Give the number of lines below that contain the string "rhombus", and no other text.

################

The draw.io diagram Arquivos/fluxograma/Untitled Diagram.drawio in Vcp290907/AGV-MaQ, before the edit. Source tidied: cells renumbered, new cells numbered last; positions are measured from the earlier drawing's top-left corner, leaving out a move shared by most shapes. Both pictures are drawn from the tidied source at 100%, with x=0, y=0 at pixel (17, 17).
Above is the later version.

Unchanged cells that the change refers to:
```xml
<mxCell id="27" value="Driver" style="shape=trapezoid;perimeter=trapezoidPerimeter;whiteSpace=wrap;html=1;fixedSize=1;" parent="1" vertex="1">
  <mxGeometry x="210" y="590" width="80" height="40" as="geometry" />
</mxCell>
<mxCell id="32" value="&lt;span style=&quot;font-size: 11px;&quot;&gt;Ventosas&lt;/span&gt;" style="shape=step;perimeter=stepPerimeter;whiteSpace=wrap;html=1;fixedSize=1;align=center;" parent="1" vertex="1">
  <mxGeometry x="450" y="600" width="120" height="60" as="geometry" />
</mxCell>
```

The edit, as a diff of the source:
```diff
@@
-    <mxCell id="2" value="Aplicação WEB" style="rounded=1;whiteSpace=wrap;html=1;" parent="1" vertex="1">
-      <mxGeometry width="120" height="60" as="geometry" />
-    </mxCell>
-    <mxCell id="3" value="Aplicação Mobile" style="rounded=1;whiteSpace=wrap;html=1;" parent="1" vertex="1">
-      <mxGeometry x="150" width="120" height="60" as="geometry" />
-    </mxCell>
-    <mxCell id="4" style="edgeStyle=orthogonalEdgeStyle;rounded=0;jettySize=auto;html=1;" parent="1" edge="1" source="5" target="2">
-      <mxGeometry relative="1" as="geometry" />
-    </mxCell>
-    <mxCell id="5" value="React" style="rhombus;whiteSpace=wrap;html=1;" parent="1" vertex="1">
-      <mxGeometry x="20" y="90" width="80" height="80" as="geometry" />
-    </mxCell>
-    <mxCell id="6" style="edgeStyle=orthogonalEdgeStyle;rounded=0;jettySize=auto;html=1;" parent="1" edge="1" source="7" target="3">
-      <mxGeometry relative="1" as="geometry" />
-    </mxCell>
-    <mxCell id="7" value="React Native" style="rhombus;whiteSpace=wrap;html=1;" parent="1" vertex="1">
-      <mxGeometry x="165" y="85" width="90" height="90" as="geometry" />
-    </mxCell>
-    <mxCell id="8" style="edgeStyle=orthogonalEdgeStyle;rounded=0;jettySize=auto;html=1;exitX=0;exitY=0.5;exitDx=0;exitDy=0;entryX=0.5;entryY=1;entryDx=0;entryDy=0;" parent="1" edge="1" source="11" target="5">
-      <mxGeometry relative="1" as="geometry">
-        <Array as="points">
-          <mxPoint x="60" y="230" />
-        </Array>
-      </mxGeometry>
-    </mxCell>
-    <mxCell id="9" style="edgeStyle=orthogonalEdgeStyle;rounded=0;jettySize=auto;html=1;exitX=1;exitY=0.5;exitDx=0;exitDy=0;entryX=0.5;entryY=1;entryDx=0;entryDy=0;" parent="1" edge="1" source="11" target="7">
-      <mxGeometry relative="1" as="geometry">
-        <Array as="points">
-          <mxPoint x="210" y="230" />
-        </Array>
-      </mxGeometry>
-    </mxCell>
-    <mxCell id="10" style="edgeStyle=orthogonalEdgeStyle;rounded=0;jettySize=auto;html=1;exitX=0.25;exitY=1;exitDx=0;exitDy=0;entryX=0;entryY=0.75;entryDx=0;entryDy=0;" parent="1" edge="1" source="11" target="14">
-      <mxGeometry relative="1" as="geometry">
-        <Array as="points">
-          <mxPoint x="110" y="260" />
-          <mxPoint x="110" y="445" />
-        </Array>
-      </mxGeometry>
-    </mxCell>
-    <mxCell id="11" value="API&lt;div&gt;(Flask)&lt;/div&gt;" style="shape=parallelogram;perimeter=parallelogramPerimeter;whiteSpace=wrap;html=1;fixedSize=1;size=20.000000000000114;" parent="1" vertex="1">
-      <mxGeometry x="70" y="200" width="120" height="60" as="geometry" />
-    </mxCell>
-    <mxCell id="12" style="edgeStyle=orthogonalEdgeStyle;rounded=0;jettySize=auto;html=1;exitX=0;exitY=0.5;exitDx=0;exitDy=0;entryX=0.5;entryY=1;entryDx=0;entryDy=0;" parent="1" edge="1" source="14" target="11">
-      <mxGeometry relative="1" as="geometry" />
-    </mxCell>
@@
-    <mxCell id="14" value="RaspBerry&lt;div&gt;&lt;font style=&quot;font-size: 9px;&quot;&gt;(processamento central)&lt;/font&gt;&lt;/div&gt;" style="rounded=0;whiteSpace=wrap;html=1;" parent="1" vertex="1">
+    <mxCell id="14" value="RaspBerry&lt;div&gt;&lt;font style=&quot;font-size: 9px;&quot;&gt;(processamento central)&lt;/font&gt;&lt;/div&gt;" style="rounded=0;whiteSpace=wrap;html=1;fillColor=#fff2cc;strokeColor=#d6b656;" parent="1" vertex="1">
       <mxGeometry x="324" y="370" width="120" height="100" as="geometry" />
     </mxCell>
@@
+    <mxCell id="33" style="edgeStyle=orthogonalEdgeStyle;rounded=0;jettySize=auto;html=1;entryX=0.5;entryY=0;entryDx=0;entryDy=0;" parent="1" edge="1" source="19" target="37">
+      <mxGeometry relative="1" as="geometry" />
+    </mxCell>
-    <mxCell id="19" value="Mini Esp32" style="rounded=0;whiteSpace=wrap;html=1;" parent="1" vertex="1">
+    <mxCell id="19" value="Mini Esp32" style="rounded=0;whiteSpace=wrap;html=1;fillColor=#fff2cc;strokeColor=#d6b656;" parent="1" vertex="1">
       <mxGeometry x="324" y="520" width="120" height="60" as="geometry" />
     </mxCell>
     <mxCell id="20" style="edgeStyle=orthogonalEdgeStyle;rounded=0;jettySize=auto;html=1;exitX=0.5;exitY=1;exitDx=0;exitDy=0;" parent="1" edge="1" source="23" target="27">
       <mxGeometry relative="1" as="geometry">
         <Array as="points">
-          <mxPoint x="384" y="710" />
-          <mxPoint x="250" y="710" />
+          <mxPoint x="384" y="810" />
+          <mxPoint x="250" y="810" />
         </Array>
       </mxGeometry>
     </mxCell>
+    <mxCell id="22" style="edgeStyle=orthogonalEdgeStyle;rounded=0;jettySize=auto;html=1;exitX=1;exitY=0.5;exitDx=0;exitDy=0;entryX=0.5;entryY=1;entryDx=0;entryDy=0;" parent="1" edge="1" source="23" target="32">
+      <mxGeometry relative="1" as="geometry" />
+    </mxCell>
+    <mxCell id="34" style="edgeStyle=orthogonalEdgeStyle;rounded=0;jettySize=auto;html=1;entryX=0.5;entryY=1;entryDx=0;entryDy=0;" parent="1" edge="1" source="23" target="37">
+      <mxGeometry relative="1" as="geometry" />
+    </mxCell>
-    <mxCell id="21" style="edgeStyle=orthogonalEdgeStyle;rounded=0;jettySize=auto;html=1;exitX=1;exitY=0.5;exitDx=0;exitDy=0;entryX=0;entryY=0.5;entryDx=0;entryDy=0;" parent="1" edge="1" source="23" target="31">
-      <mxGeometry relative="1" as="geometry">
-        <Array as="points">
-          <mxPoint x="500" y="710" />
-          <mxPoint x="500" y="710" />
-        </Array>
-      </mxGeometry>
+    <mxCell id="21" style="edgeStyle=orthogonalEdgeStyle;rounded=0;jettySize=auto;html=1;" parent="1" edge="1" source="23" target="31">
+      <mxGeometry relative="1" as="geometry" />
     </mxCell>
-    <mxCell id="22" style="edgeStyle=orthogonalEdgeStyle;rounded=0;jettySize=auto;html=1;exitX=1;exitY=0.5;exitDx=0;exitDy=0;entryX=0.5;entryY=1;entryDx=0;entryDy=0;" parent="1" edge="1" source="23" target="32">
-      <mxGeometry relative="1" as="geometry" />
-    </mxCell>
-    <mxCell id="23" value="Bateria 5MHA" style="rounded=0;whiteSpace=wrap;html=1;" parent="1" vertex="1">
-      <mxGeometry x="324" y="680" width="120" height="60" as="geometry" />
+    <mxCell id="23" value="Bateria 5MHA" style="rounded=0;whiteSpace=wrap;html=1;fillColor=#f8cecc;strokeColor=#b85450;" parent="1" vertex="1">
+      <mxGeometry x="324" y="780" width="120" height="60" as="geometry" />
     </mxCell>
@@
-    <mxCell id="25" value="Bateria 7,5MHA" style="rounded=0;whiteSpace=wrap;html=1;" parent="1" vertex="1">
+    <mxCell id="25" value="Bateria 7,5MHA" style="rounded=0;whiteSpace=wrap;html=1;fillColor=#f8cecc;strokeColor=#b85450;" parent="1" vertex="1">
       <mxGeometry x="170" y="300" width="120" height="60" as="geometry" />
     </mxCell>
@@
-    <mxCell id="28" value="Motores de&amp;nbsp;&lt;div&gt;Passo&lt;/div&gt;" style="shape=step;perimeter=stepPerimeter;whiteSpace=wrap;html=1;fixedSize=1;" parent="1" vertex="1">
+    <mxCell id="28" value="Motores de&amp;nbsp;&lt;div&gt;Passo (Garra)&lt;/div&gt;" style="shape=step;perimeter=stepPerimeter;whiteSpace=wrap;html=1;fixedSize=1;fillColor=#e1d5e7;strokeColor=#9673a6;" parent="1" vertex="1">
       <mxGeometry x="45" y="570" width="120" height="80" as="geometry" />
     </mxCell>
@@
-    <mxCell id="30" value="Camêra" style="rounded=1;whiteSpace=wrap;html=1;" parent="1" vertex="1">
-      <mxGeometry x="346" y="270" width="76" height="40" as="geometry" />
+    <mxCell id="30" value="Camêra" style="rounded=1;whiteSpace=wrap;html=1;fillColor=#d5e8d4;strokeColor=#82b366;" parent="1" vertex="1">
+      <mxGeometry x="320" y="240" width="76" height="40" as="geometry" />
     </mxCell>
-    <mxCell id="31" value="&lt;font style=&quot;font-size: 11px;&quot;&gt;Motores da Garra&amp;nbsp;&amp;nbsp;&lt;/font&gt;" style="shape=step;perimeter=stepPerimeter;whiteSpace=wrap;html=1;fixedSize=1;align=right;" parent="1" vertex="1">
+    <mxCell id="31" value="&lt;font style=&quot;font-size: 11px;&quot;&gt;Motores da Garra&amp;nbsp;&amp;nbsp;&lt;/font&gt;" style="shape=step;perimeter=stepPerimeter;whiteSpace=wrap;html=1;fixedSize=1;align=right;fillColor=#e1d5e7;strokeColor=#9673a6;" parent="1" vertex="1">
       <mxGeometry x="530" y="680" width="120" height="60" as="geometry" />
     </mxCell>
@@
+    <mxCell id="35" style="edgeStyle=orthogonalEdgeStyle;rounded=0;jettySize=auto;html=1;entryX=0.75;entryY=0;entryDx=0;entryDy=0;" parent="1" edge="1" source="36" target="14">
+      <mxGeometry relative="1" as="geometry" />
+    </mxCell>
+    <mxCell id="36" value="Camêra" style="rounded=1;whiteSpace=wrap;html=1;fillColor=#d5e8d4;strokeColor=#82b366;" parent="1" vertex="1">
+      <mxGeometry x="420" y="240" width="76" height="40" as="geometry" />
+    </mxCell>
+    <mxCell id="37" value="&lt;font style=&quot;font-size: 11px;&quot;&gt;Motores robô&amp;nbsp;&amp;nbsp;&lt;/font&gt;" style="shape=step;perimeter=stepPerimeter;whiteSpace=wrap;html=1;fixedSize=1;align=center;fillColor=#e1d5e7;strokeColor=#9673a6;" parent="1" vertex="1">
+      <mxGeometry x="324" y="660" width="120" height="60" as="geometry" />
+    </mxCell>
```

################

• The completed task:
2